Another thing that hit me was that teens affected by the five officers who were shot and killed in Dallas were not mentioned, and neither were the four Marines shot last year in Chattanooga, Tennessee. I am not trying to take away from the pain that the teens on the stage were feeling. My heart ached just hearing the pain in their voices as they said their own names. I just feel like once again the media and celebrities have decided who gets to be honored, what survivors get to feel the most pain and be comforted.
Violence in this country is rapidly growing, whether guns, bombs, planes, knives, or fists are used to perpetrate the violence, the end result is the same--pain. Pain for the children, families and communities involved. Who has the right to say that one life matters more than another? Whose life matters most--a club goer, an unarmed Marine, a police officer or student, a man, woman or child, someone who is gay, straight, transgender, black, or white?
I strongly think that the TCAs missed a chance to send an even stronger message by omitting some of these families. Is it truly being united, as Jessica Alba stated, if we only recognize violence towards some? Such a powerful message would have been delivered if some of the other victims were shown standing side by side, especially in light of the tension in our country right now. It is time we teach our children that we are all precious, and that anyone who takes a life is wrong, and every family left behind is to be comforted, cared for, and treated with respect. Every life is worth something to someone's loved ones, and it is not the place for the media or anyone else for that matter to decide whose life is worthy and whose is not. On this the TCAs missed the mark. That is sad in my opinion. I would love to hear your thoughts!

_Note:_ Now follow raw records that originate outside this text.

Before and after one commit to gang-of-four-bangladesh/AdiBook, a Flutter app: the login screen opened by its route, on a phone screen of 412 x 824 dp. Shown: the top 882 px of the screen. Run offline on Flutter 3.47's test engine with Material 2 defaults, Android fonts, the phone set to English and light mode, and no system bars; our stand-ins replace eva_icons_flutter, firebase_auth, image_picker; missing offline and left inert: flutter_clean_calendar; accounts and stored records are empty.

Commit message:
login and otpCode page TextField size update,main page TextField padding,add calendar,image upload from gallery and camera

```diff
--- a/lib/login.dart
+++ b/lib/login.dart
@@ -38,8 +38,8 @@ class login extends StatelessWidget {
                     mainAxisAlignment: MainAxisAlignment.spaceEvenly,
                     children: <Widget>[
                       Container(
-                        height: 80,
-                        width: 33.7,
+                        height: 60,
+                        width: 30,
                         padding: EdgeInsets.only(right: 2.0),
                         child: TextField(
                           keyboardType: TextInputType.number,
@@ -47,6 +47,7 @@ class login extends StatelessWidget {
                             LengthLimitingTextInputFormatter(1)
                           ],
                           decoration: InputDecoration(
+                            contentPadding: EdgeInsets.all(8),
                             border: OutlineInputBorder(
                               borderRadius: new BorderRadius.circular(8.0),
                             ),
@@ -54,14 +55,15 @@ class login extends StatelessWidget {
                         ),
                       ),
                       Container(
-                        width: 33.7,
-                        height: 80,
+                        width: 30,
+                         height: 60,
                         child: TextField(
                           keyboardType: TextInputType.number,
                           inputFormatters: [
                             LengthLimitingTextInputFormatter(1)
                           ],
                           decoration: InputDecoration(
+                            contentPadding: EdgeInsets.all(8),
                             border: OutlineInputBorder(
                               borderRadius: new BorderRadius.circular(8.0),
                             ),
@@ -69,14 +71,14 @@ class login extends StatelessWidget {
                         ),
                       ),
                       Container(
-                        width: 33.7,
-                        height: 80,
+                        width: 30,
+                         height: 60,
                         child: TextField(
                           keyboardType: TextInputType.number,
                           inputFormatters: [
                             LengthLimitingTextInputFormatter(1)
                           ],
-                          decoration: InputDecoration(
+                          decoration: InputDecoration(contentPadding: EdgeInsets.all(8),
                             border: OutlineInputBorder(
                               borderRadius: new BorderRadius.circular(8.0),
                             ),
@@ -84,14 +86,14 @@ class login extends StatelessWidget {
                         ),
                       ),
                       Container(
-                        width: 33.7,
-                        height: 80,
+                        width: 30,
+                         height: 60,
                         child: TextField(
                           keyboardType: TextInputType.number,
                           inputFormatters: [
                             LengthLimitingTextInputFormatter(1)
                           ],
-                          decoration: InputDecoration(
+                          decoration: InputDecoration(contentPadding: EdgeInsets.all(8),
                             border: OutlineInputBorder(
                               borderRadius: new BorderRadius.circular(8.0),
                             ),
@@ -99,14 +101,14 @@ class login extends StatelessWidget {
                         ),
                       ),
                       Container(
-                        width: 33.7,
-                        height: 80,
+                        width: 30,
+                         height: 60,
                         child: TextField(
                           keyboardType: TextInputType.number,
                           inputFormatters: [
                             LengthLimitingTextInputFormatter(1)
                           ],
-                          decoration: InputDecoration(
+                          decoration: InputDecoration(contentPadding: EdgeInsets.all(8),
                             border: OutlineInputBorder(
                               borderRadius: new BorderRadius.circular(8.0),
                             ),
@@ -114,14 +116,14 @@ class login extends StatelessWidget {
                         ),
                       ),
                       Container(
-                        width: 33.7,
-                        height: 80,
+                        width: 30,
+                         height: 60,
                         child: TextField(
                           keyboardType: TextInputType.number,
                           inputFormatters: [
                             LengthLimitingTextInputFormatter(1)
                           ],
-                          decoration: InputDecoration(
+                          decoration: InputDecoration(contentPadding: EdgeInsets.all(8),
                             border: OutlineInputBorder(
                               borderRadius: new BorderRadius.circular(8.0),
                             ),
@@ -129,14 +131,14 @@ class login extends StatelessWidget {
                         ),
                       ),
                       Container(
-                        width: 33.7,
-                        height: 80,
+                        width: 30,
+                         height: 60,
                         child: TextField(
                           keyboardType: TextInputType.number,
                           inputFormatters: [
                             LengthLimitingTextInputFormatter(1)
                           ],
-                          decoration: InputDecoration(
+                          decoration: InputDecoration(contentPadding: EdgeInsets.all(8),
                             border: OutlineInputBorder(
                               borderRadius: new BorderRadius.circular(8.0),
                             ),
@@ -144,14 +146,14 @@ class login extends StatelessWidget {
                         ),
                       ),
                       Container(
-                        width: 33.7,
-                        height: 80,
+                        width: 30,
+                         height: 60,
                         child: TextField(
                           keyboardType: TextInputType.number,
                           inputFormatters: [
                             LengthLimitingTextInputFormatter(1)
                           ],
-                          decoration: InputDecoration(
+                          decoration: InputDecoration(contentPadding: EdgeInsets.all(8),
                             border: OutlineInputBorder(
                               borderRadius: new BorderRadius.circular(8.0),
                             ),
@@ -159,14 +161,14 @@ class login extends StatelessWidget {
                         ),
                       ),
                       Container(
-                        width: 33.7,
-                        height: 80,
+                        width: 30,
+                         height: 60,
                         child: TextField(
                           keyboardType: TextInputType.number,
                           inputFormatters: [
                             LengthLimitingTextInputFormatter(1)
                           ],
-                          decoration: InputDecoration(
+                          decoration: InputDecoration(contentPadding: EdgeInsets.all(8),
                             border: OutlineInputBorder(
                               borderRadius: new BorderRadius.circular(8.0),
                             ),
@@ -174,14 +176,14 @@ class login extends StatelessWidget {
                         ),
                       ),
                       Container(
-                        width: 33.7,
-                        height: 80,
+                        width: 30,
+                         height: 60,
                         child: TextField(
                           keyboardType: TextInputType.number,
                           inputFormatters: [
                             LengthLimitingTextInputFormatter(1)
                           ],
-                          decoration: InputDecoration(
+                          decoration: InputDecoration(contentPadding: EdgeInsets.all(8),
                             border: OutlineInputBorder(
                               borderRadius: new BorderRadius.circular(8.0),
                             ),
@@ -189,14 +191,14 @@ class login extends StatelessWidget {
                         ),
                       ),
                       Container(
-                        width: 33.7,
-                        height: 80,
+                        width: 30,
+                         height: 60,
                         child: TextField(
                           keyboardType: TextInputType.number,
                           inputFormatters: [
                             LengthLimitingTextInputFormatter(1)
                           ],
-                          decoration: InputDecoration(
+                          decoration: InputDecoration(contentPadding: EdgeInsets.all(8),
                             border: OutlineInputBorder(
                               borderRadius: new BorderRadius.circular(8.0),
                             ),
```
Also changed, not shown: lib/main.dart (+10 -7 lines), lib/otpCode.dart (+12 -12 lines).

Please be respectful of others' opinions and beliefs as you share.